Questions and Opportunities for Conservation
Identifying areas that are key to part of the birds’ annual cycle raises several questions. What do these lakes offer molting birds that other, closer lakes do not? What conservation actions will ensure that the birds–flightless and in high concentrations–will be protected? On Cardinal Lake, the males are feeding on invertebrates (mostly amphipods) which depend on a healthy freshwater system–which in turn will be influenced by land use decisions and impacts from a changing climate. And, just as important, what are the habitat requirements on the wintering and breeding grounds, and what are the conservation needs during these parts of their life cycle? Wintering birds face potential threats from coastal development, hydrocarbon spills and resource extraction, and breeding birds face threats from activities such as logging that might impact nesting sites.
While researchers know the answers to some of these questions, the use of new technologies such as satellite telemetry is helping to better define the distribution, movement patterns and important habitat affiliations of Pacific Barrow’s Goldeneyes and other marine birds. This information will be critical in guiding future conservation efforts.
Thanks to Sean Boyd, Research Scientist with the Wildlife Research Division, Science & Technology Branch, Environment and Climate Change Canada, for contributing to this story.

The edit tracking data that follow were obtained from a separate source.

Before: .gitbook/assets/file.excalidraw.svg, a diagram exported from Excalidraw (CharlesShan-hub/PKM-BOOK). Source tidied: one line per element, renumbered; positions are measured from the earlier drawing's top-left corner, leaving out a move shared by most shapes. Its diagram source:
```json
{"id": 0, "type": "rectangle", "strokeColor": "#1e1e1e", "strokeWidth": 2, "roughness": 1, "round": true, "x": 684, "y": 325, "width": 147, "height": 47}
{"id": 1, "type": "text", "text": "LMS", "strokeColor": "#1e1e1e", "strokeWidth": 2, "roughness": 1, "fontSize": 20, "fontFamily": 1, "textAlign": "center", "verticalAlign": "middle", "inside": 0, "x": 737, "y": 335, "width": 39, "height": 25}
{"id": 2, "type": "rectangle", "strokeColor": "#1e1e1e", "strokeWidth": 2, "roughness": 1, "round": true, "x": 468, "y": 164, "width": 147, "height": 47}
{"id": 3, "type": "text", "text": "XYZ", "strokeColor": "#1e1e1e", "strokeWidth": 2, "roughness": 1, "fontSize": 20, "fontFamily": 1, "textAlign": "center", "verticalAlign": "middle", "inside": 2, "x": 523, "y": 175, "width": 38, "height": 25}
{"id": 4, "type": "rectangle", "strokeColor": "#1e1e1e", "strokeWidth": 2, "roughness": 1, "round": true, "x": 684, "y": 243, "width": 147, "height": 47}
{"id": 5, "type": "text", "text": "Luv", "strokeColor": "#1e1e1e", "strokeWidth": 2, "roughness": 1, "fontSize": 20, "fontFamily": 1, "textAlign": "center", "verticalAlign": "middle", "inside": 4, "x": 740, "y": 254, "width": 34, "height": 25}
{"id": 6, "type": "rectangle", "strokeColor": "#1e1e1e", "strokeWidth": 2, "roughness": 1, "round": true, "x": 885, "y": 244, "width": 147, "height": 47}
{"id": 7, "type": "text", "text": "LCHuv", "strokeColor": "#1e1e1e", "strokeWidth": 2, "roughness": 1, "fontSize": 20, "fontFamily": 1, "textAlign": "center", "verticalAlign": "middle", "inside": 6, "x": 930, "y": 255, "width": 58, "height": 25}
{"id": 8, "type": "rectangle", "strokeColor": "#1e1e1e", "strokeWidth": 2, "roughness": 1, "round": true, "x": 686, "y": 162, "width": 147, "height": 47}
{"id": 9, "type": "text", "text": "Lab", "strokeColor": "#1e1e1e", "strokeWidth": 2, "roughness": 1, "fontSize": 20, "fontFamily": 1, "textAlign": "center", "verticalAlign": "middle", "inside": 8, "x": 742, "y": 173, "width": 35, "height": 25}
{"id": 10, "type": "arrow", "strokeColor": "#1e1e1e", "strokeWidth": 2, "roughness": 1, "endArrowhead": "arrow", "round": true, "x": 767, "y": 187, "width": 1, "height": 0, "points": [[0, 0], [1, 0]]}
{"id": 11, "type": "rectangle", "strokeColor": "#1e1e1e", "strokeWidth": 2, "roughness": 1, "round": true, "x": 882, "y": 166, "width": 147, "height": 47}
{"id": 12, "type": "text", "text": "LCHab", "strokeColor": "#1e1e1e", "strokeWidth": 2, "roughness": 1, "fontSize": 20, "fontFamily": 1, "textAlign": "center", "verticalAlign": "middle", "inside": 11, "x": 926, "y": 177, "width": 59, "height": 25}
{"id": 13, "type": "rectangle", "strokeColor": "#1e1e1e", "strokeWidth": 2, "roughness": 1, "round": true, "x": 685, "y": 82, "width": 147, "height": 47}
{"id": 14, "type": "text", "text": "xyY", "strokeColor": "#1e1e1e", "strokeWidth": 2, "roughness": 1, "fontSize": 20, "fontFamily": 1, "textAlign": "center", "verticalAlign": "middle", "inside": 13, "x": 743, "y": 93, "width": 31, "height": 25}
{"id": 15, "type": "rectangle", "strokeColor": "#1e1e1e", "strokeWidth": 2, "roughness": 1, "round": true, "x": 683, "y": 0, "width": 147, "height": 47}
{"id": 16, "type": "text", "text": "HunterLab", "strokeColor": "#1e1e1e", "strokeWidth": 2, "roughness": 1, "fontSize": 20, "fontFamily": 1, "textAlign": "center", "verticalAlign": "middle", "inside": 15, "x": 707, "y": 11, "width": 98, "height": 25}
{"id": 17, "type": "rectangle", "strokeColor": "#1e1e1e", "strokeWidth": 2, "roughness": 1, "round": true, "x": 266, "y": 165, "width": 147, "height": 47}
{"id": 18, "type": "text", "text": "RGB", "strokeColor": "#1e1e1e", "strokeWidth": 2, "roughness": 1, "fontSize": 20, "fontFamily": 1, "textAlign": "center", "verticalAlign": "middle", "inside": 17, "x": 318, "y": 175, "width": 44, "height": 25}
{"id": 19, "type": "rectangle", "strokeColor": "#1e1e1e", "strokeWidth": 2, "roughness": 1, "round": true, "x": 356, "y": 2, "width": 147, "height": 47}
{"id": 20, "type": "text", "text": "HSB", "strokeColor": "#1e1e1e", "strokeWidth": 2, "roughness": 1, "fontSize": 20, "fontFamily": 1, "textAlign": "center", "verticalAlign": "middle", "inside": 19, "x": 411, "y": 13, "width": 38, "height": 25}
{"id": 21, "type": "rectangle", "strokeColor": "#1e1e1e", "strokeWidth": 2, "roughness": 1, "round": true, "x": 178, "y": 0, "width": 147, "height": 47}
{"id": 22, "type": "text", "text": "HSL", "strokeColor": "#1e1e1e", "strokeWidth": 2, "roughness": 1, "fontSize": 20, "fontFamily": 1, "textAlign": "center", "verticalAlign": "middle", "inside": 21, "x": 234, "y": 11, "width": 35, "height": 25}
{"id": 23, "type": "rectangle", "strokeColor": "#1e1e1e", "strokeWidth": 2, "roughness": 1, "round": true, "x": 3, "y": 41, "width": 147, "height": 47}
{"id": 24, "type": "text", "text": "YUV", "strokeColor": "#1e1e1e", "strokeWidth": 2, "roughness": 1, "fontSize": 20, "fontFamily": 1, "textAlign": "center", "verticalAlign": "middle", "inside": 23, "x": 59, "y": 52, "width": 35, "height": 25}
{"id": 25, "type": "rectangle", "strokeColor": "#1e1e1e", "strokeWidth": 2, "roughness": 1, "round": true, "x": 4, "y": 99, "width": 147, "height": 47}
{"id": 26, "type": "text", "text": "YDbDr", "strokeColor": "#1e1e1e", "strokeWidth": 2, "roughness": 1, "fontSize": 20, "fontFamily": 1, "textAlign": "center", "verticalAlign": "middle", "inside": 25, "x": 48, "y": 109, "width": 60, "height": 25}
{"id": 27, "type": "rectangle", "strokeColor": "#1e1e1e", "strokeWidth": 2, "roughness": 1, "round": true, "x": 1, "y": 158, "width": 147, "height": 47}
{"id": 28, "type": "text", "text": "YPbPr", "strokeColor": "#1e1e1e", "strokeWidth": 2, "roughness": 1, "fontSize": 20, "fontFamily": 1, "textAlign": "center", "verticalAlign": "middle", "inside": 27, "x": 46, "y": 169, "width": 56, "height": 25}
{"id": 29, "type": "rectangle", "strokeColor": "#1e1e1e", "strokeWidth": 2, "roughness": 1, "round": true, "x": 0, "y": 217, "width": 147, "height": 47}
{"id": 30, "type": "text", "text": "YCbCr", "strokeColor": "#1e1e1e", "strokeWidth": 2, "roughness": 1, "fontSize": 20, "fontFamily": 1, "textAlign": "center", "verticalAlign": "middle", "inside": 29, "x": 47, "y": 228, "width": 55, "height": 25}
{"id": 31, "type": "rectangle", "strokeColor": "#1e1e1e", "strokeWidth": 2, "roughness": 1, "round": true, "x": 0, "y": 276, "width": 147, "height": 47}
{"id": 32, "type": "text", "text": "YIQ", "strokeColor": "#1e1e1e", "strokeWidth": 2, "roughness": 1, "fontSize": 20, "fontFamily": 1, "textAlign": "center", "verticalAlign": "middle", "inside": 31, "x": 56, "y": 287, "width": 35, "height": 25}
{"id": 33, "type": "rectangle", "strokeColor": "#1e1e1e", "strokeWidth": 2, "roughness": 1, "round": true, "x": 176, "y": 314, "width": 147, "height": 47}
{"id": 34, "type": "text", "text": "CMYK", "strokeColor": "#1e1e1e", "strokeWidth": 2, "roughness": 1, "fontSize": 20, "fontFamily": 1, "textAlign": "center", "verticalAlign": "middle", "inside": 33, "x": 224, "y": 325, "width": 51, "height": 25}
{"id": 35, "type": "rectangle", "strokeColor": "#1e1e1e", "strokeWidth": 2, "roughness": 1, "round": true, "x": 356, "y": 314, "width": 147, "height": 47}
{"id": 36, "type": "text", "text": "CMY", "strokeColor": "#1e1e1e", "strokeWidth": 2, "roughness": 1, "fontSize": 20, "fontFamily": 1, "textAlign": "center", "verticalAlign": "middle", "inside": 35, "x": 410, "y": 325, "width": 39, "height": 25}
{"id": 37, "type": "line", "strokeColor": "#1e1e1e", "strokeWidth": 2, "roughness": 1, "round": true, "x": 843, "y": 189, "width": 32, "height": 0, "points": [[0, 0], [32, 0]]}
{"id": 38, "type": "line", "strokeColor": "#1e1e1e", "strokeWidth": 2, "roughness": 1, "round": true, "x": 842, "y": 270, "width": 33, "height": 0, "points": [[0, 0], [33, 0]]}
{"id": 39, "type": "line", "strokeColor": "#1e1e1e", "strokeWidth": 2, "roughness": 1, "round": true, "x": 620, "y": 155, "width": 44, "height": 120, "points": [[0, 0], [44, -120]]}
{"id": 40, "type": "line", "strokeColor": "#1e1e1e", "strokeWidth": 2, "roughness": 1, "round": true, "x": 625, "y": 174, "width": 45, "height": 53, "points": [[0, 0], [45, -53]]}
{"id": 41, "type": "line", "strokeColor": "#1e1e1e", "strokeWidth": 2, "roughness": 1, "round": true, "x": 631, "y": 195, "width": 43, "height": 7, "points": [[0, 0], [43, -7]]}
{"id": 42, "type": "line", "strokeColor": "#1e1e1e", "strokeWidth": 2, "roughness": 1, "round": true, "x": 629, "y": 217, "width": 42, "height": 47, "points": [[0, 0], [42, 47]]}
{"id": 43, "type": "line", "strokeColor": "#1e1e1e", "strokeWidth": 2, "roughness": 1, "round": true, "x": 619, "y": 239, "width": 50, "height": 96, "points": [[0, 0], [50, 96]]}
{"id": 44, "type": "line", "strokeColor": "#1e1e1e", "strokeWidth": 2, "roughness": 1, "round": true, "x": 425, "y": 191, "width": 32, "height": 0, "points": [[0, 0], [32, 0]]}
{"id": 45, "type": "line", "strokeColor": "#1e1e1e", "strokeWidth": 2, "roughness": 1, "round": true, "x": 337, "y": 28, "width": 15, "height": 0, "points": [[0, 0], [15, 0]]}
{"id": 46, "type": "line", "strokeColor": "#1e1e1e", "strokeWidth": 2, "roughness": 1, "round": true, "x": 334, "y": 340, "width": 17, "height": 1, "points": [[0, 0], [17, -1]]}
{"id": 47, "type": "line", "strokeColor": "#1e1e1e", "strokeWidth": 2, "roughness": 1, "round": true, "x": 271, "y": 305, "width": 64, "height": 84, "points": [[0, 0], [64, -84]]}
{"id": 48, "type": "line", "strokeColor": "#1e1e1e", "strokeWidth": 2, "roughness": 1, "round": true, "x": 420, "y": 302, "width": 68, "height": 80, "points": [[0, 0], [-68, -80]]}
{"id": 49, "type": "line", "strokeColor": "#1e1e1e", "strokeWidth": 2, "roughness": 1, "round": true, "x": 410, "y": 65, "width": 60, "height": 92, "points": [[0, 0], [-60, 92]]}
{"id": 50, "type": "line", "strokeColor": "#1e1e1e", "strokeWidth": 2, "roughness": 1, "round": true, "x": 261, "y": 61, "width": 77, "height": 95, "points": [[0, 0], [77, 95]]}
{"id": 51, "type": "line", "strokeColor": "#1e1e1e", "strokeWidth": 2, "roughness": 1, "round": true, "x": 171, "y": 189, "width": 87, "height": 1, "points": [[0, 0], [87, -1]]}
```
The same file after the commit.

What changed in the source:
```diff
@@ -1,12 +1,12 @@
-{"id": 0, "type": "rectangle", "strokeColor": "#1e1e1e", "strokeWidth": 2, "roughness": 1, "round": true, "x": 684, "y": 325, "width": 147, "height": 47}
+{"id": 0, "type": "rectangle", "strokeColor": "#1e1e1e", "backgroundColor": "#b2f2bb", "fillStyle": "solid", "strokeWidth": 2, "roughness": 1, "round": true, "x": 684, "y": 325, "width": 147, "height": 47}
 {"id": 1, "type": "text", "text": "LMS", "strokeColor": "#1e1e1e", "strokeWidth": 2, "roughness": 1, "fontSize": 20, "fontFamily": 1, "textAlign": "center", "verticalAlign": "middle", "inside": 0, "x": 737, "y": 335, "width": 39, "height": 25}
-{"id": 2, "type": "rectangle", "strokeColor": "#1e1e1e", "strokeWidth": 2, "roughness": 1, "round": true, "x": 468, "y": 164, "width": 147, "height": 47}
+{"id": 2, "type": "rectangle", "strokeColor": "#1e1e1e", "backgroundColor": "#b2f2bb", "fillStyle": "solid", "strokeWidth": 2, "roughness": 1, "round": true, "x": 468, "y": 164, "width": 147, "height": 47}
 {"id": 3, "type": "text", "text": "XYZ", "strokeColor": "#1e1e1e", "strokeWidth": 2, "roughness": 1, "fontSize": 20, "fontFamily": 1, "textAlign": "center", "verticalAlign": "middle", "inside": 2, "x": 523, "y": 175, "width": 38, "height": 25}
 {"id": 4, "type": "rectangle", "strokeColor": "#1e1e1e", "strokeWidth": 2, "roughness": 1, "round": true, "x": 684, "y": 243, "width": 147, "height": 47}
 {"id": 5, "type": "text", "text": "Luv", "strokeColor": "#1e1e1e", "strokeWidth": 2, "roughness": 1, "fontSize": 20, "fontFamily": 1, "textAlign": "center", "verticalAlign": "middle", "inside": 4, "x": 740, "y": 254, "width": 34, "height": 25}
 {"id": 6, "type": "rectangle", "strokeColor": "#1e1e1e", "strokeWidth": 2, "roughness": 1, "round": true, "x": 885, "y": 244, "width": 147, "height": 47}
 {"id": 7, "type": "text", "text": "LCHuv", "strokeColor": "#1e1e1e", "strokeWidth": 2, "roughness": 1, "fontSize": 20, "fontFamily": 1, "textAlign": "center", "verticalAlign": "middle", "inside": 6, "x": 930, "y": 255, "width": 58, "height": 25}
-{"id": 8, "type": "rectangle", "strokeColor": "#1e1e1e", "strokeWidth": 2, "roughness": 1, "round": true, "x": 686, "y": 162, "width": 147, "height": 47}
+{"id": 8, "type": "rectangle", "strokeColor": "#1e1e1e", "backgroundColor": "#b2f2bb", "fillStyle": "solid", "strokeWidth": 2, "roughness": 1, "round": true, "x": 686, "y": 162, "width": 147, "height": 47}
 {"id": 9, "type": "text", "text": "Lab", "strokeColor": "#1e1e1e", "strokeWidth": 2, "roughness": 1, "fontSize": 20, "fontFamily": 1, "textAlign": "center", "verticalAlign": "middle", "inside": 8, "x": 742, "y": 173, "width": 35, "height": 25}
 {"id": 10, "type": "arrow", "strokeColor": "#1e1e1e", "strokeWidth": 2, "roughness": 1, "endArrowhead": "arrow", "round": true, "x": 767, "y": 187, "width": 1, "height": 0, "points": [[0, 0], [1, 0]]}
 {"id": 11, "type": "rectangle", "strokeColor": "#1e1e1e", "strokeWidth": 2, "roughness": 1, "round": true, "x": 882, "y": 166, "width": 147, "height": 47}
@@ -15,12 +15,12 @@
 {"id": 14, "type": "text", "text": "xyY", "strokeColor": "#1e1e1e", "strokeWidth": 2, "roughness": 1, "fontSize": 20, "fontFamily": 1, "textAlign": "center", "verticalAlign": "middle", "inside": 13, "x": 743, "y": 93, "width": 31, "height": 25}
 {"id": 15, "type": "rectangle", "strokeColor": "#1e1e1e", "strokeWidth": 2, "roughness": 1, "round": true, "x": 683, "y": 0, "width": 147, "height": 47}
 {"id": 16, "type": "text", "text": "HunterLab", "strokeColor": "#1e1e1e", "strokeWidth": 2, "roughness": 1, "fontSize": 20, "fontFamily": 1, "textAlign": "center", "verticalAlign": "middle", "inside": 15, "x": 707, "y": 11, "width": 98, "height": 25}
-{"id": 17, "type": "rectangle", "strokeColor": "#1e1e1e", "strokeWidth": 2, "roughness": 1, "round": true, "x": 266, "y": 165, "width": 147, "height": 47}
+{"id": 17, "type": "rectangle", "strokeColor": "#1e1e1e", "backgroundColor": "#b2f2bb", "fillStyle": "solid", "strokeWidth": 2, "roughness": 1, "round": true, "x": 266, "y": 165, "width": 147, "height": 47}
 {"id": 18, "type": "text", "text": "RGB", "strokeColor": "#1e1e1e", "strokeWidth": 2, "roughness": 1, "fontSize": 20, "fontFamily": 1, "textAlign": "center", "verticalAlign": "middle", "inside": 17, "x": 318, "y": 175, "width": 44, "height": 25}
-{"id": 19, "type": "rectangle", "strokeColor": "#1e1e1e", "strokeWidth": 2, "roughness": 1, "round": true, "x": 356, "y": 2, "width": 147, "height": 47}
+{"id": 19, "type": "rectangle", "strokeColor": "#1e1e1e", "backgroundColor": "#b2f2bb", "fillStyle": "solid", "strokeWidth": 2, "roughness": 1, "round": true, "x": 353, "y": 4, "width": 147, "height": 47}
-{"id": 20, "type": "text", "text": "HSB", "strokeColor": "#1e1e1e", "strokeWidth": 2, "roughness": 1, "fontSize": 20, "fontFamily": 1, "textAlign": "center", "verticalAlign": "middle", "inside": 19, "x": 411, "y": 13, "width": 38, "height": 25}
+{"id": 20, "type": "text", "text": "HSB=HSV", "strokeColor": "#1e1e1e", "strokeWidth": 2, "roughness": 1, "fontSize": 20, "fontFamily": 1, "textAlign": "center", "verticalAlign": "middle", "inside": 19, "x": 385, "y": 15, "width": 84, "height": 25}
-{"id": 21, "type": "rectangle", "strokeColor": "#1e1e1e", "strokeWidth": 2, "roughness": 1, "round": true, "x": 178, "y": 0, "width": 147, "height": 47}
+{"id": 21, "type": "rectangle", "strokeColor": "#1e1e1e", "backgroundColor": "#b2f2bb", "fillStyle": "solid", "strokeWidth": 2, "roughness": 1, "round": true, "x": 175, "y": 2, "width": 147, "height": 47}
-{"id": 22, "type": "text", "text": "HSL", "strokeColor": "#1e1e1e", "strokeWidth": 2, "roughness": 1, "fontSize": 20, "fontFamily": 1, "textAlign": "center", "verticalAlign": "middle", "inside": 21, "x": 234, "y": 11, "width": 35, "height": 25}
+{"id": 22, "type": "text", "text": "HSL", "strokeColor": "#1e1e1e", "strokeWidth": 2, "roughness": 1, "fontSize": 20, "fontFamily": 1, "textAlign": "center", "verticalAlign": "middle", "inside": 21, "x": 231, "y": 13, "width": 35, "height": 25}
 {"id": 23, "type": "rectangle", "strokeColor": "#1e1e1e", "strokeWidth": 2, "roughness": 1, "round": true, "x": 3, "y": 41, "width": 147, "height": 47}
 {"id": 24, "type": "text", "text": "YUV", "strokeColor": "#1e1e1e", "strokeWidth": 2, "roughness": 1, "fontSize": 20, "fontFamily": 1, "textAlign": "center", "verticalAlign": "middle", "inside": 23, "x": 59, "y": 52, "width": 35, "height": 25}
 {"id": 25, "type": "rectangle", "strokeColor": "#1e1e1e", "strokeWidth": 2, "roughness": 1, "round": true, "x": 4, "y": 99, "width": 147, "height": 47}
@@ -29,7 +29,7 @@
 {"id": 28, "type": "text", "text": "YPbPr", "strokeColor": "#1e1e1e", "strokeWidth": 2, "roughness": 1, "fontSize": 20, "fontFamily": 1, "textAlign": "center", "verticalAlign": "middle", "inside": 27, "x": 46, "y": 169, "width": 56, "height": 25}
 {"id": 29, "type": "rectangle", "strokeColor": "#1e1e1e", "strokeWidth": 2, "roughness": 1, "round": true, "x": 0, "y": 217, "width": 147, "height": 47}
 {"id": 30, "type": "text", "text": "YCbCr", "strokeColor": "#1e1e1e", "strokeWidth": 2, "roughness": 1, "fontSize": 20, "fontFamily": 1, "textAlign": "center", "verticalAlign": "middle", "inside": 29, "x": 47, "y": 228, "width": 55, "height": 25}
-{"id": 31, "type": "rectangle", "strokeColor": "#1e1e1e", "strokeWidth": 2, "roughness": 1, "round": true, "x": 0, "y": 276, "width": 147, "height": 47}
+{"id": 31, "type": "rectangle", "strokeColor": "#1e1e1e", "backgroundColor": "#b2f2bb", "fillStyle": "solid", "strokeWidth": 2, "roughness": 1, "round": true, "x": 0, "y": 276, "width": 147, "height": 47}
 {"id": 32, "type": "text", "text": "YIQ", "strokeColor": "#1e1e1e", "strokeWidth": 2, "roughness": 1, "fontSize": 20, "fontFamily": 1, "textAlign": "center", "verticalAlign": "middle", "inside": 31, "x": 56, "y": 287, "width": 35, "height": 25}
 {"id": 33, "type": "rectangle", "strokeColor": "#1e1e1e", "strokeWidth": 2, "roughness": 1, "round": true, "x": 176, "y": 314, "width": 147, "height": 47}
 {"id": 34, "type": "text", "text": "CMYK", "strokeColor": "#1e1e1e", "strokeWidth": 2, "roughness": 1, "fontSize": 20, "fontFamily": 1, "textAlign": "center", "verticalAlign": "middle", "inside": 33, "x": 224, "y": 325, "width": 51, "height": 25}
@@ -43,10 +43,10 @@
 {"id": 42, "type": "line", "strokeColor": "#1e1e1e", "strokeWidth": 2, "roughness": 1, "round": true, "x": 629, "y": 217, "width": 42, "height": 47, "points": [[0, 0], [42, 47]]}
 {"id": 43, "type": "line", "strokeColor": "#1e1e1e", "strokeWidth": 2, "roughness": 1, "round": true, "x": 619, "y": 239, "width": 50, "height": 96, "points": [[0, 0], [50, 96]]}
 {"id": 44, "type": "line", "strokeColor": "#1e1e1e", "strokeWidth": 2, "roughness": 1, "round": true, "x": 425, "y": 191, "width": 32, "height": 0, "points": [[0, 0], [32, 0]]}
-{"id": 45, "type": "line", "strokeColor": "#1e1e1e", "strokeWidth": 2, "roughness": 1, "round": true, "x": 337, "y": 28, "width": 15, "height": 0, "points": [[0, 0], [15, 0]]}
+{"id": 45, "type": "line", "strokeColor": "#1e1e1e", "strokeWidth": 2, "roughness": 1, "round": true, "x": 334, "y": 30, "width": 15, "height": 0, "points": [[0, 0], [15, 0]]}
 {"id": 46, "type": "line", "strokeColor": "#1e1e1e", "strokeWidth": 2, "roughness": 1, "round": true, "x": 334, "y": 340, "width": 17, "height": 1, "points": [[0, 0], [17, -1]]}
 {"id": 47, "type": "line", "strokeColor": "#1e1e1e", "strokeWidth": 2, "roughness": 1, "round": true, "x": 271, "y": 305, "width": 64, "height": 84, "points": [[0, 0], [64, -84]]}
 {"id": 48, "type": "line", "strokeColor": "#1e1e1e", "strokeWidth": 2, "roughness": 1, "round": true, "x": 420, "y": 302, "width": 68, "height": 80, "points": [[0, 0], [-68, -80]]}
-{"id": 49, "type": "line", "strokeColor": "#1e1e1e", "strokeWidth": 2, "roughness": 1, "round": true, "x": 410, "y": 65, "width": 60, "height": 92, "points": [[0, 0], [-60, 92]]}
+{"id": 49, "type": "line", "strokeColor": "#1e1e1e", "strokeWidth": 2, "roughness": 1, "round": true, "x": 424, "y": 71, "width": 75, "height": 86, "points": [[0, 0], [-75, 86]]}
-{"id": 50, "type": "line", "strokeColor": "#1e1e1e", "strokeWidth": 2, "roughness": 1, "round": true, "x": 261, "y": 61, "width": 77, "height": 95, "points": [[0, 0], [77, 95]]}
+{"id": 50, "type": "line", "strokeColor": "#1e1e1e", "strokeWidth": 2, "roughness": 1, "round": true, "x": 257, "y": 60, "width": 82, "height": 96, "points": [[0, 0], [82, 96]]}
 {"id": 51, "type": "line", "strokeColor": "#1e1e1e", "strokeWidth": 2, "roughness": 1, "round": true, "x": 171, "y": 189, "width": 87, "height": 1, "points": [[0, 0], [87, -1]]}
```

Website: Migration and Habitat Use of Pacific Barrow’s Goldeneye
Note: this site will soon be updated.